Work required: The records below need to come back exactly as they are, pictures omitted.

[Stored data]
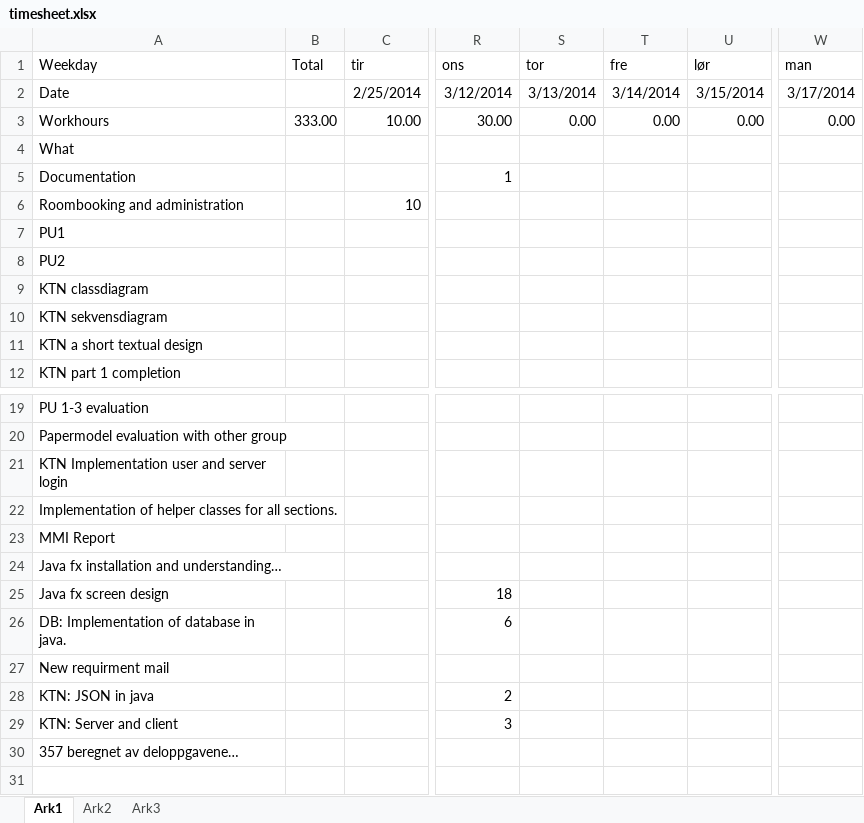
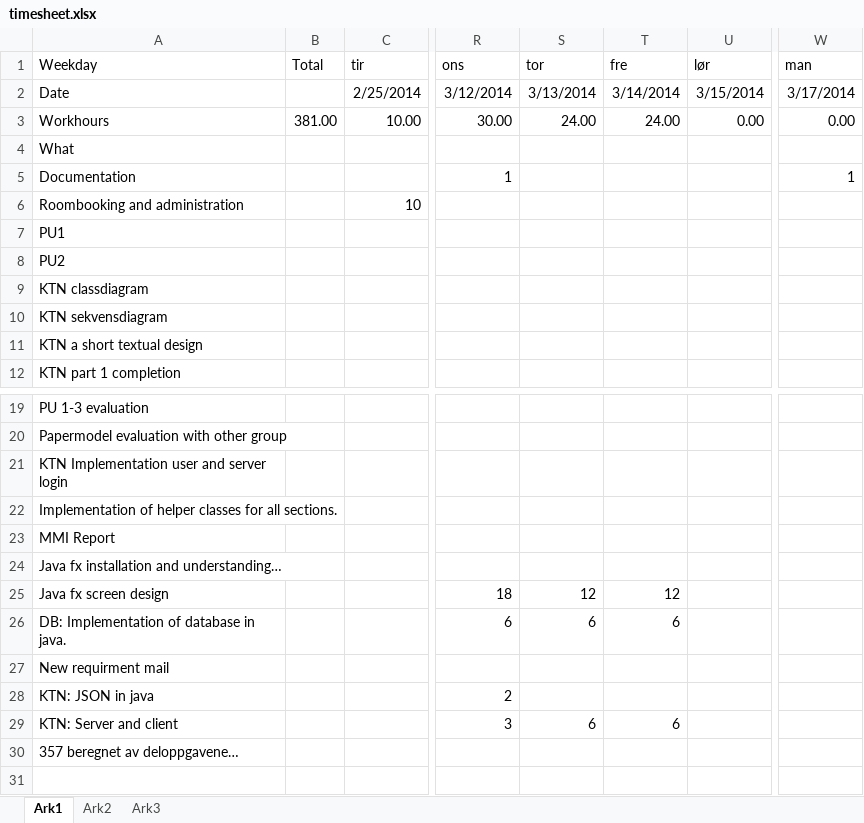
Before and after one commit to finninde/fellesprosjekt, an Excel workbook: timesheet.xlsx, sheet Ark1, drawn as a sheet; only a part is shown, gaps mark what is left out; values as stored, in another font and other column widths than the file's, no borders; the diff names each change by its address in the sheet, - before the commit and + after, or states it on an @@ line.

Commit message:
Updated the log until 16th march

```diff
--- a/timesheet.xlsx (sheet Ark1)
+++ b/timesheet.xlsx (sheet Ark1)
-B3: 333.00
+B3: 381.00
-S3: 0.00
+S3: 24.00
-T3: 0.00
+T3: 24.00
-W5: (empty)
+W5: 1
-S25: (empty)
+S25: 12
-T25: (empty)
+T25: 12
-S26: (empty)
+S26: 6
-T26: (empty)
+T26: 6
-S29: (empty)
+S29: 6
-T29: (empty)
+T29: 6
```
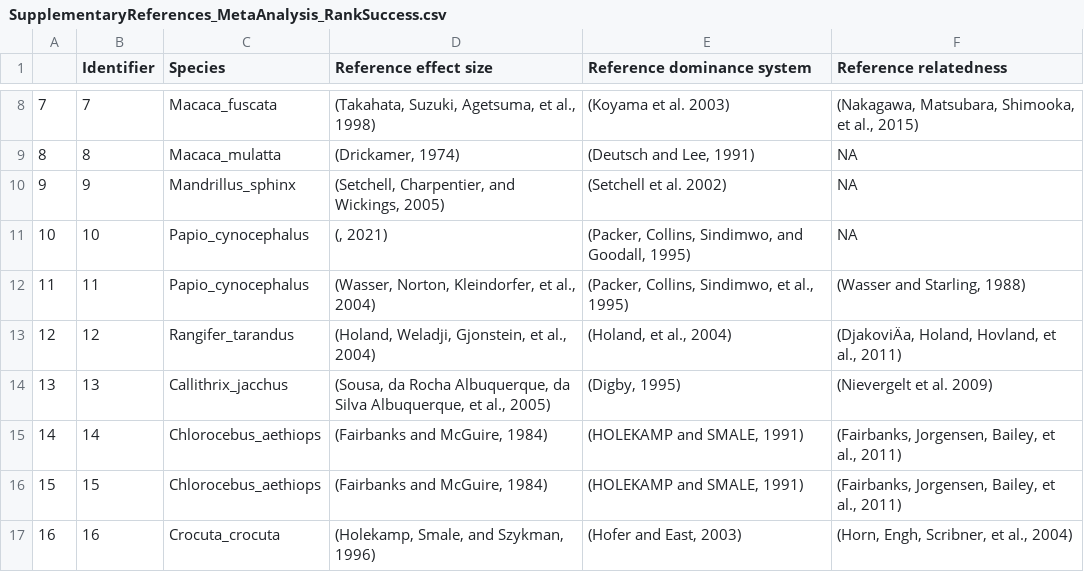
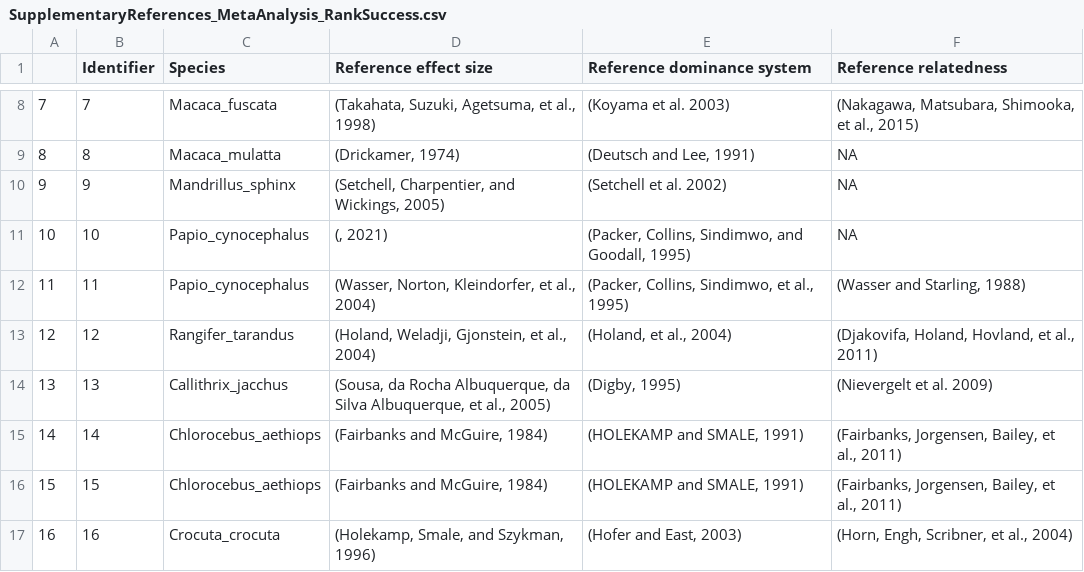
Before and after one commit to dieterlukas/FemaleDominanceReproduction_MetaAnalysis, a CSV file: Manuscriptfiles/SupplementaryReferences_MetaAnalysis_RankSuccess.csv, drawn as a sheet; only a part is shown, gaps mark what is left out; the diff names each change by its address in the sheet, - before the commit and + after, or states it on an @@ line.

Commit message:
small edits to supplementary table

```diff
--- a/Manuscriptfiles/SupplementaryReferences_MetaAnalysis_RankSuccess.csv
+++ b/Manuscriptfiles/SupplementaryReferences_MetaAnalysis_RankSuccess.csv
-F13 (Reference relatedness): (DjakoviÄa, Holand, Hovland, et al., 2011)
+F13 (Reference relatedness): (Djakovifa, Holand, Hovland, et al., 2011)
```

Response for this exercise:
Before and after one commit to finninde/fellesprosjekt, an Excel workbook: timesheet.xlsx, sheet Ark1, drawn as a sheet; only a part is shown, gaps mark what is left out; values as stored, in another font and other column widths than the file's, no borders; the diff names each change by its address in the sheet, - before the commit and + after, or states it on an @@ line.

Commit message:
Updated the log until 16th march

```diff
--- a/timesheet.xlsx (sheet Ark1)
+++ b/timesheet.xlsx (sheet Ark1)
-B3: 333.00
+B3: 381.00
-S3: 0.00
+S3: 24.00
-T3: 0.00
+T3: 24.00
-W5: (empty)
+W5: 1
-S25: (empty)
+S25: 12
-T25: (empty)
+T25: 12
-S26: (empty)
+S26: 6
-T26: (empty)
+T26: 6
-S29: (empty)
+S29: 6
-T29: (empty)
+T29: 6
```
Before and after one commit to dieterlukas/FemaleDominanceReproduction_MetaAnalysis, a CSV file: Manuscriptfiles/SupplementaryReferences_MetaAnalysis_RankSuccess.csv, drawn as a sheet; only a part is shown, gaps mark what is left out; the diff names each change by its address in the sheet, - before the commit and + after, or states it on an @@ line.

Commit message:
small edits to supplementary table

```diff
--- a/Manuscriptfiles/SupplementaryReferences_MetaAnalysis_RankSuccess.csv
+++ b/Manuscriptfiles/SupplementaryReferences_MetaAnalysis_RankSuccess.csv
-F13 (Reference relatedness): (DjakoviÄa, Holand, Hovland, et al., 2011)
+F13 (Reference relatedness): (Djakovifa, Holand, Hovland, et al., 2011)
```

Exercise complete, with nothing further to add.